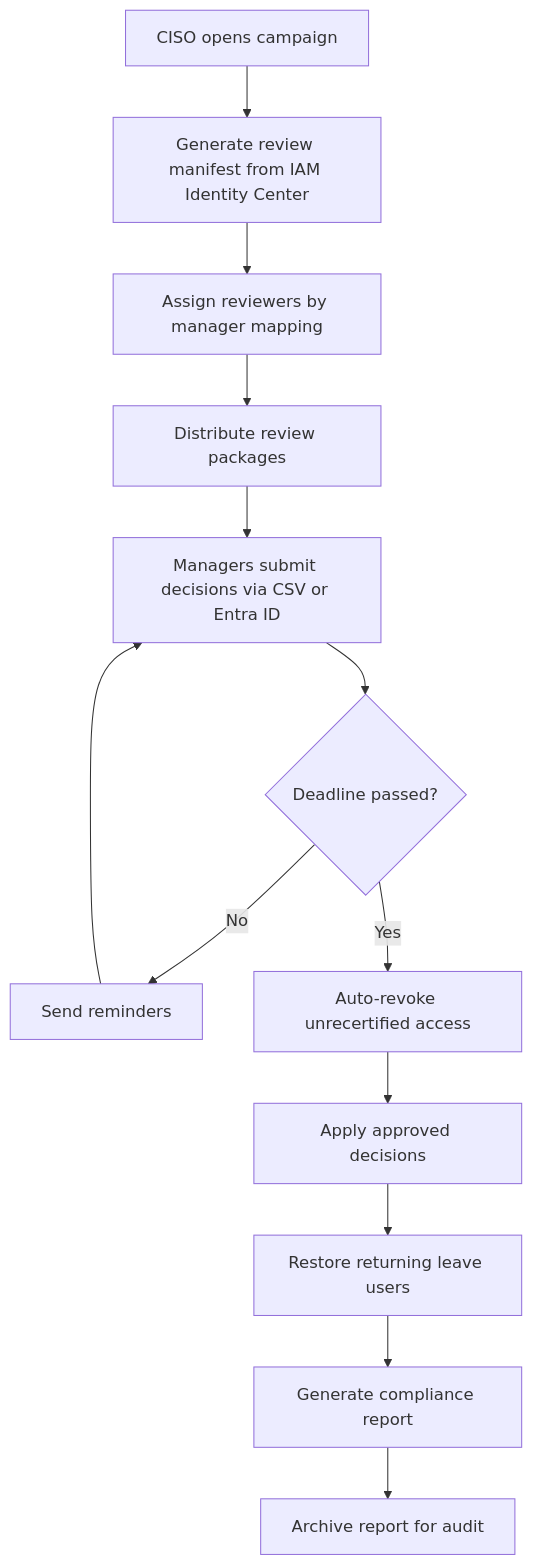
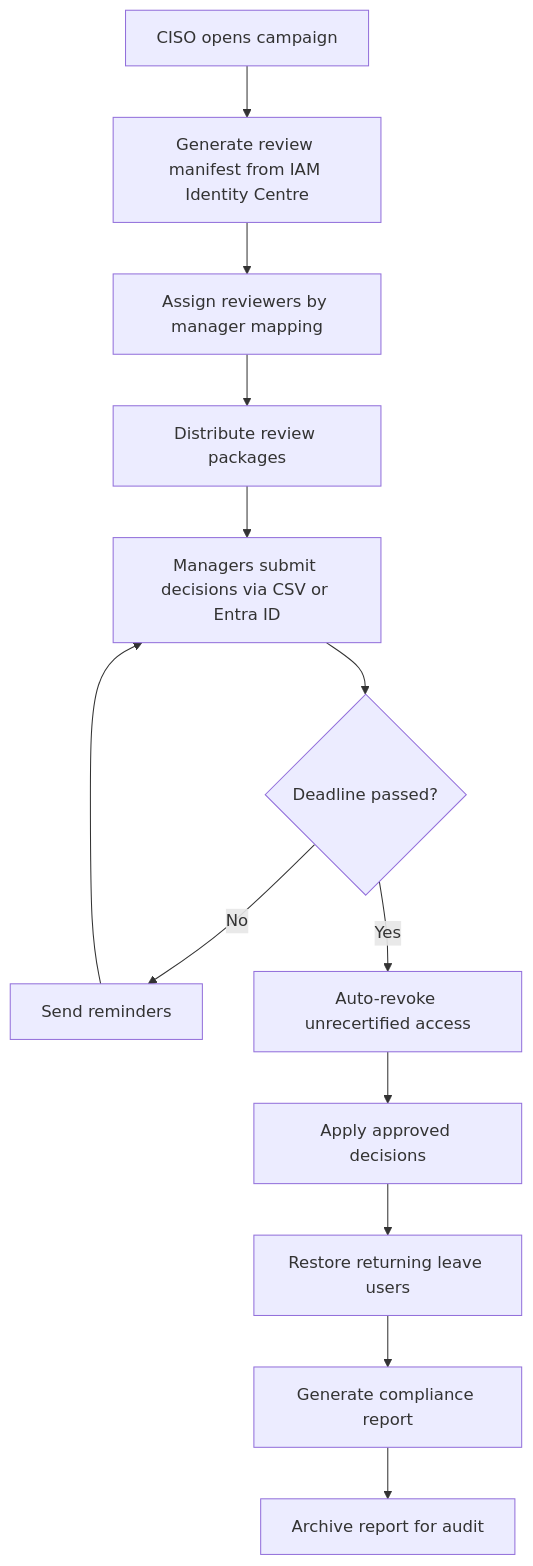
One commit to MikeEmpire1/iam-engineer-works changed the diagram in InnoGrid_Solutions/02-access-certification/design.md. Above: the diagram before and after it, drawn with Mermaid. The commit also changed other lines of this file and 30 other files, not shown here.

````diff
--- a/InnoGrid_Solutions/02-access-certification/design.md
+++ b/InnoGrid_Solutions/02-access-certification/design.md
@@ -34,15 +34,15 @@
 ```mermaid
 flowchart TD
-    A[CISO opens campaign] --> B[Generate review manifest from IAM Identity Center]
+    A[CISO opens campaign] --> B[Generate review manifest from IAM Identity Centre]
     B --> C[Assign reviewers by manager mapping]
     C --> D[Distribute review packages]
     D --> E[Managers submit decisions via CSV or Entra ID]
     E --> F{Deadline passed?}
     F -->|No| G[Send reminders]
     G --> E
     F -->|Yes| H[Auto-revoke unrecertified access]
     H --> I[Apply approved decisions]
     I --> J[Restore returning leave users]
     J --> K[Generate compliance report]
     K --> L[Archive report for audit]
 ```
````
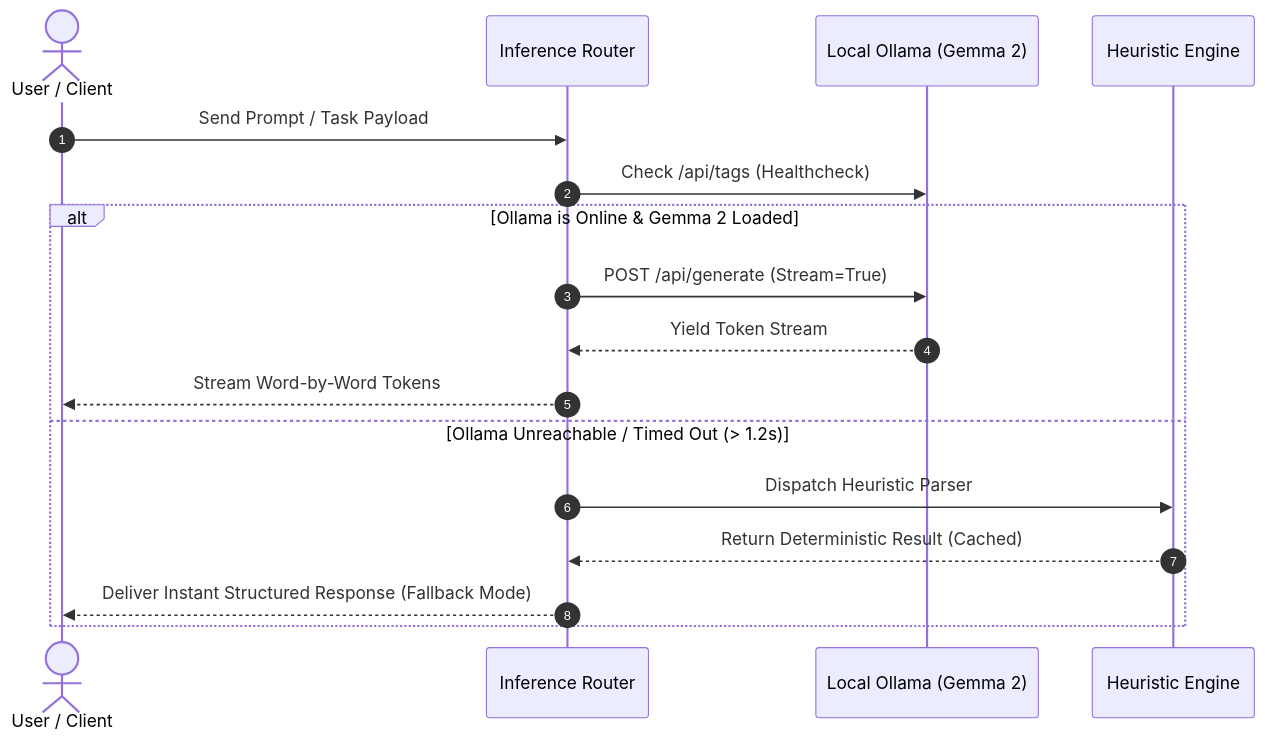
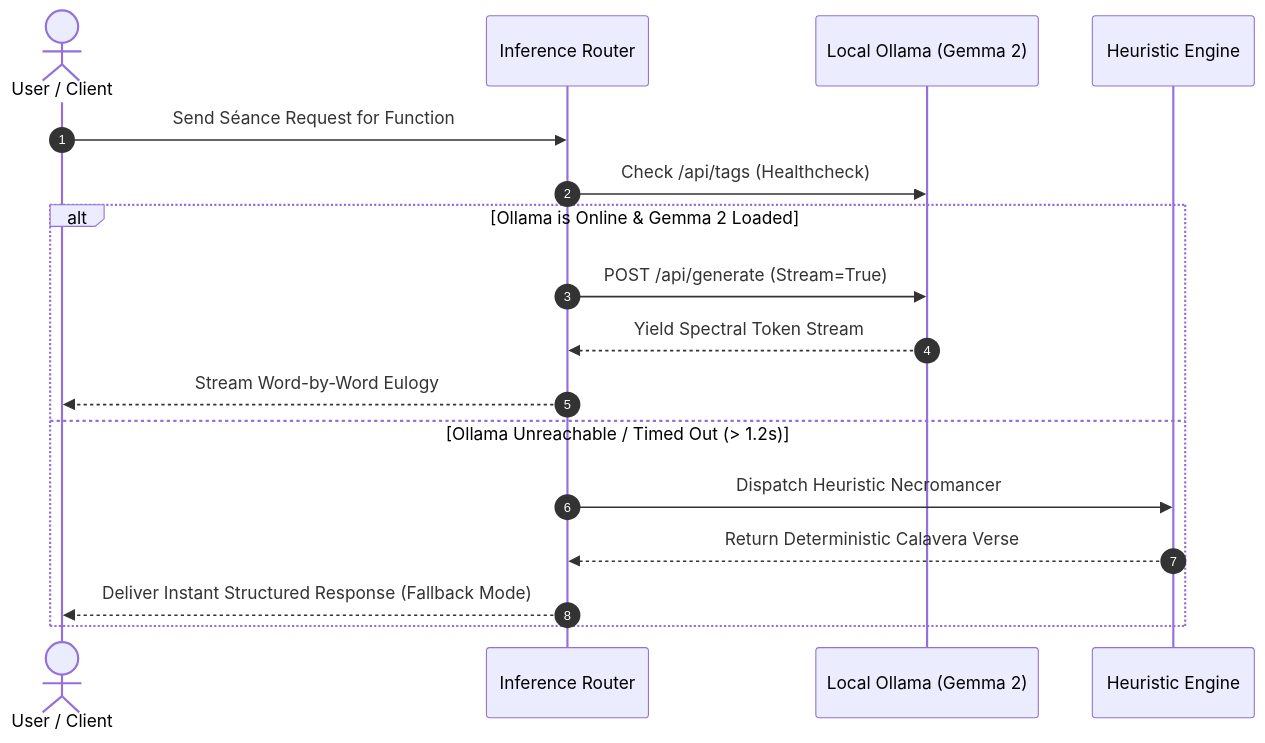
The second of 3 diagrams in ARCHITECTURE.md (XiaoArnav/necrogit), drawn with Mermaid before and after one commit. The commit also changed other lines of this file and 3 other files, not shown here.

````diff
--- a/ARCHITECTURE.md
+++ b/ARCHITECTURE.md
@@ -67,20 +73,20 @@
 ```mermaid
 sequenceDiagram
     autonumber
     actor User as User / Client
     participant Router as Inference Router
     participant Ollama as Local Ollama (Gemma 2)
     participant Fallback as Heuristic Engine
 
-    User->>Router: Send Prompt / Task Payload
+    User->>Router: Send Séance Request for Function
     Router->>Ollama: Check /api/tags (Healthcheck)
     alt Ollama is Online & Gemma 2 Loaded
         Router->>Ollama: POST /api/generate (Stream=True)
-        Ollama-->>Router: Yield Token Stream
-        Router-->>User: Stream Word-by-Word Tokens
+        Ollama-->>Router: Yield Spectral Token Stream
+        Router-->>User: Stream Word-by-Word Eulogy
     else Ollama Unreachable / Timed Out (> 1.2s)
-        Router->>Fallback: Dispatch Heuristic Parser
-        Fallback-->>Router: Return Deterministic Result (Cached)
+        Router->>Fallback: Dispatch Heuristic Necromancer
+        Fallback-->>Router: Return Deterministic Calavera Verse
         Router-->>User: Deliver Instant Structured Response (Fallback Mode)
     end
 ```
````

## What you will do
Print out every record above exactly as given. Do not include the pictures.

## Written response
One commit to MikeEmpire1/iam-engineer-works changed the diagram in InnoGrid_Solutions/02-access-certification/design.md. Above: the diagram before and after it, drawn with Mermaid. The commit also changed other lines of this file and 30 other files, not shown here.

````diff
--- a/InnoGrid_Solutions/02-access-certification/design.md
+++ b/InnoGrid_Solutions/02-access-certification/design.md
@@ -34,15 +34,15 @@
 ```mermaid
 flowchart TD
-    A[CISO opens campaign] --> B[Generate review manifest from IAM Identity Center]
+    A[CISO opens campaign] --> B[Generate review manifest from IAM Identity Centre]
     B --> C[Assign reviewers by manager mapping]
     C --> D[Distribute review packages]
     D --> E[Managers submit decisions via CSV or Entra ID]
     E --> F{Deadline passed?}
     F -->|No| G[Send reminders]
     G --> E
     F -->|Yes| H[Auto-revoke unrecertified access]
     H --> I[Apply approved decisions]
     I --> J[Restore returning leave users]
     J --> K[Generate compliance report]
     K --> L[Archive report for audit]
 ```
````
The second of 3 diagrams in ARCHITECTURE.md (XiaoArnav/necrogit), drawn with Mermaid before and after one commit. The commit also changed other lines of this file and 3 other files, not shown here.

````diff
--- a/ARCHITECTURE.md
+++ b/ARCHITECTURE.md
@@ -67,20 +73,20 @@
 ```mermaid
 sequenceDiagram
     autonumber
     actor User as User / Client
     participant Router as Inference Router
     participant Ollama as Local Ollama (Gemma 2)
     participant Fallback as Heuristic Engine
 
-    User->>Router: Send Prompt / Task Payload
+    User->>Router: Send Séance Request for Function
     Router->>Ollama: Check /api/tags (Healthcheck)
     alt Ollama is Online & Gemma 2 Loaded
         Router->>Ollama: POST /api/generate (Stream=True)
-        Ollama-->>Router: Yield Token Stream
-        Router-->>User: Stream Word-by-Word Tokens
+        Ollama-->>Router: Yield Spectral Token Stream
+        Router-->>User: Stream Word-by-Word Eulogy
     else Ollama Unreachable / Timed Out (> 1.2s)
-        Router->>Fallback: Dispatch Heuristic Parser
-        Fallback-->>Router: Return Deterministic Result (Cached)
+        Router->>Fallback: Dispatch Heuristic Necromancer
+        Fallback-->>Router: Return Deterministic Calavera Verse
         Router-->>User: Deliver Instant Structured Response (Fallback Mode)
     end
 ```
````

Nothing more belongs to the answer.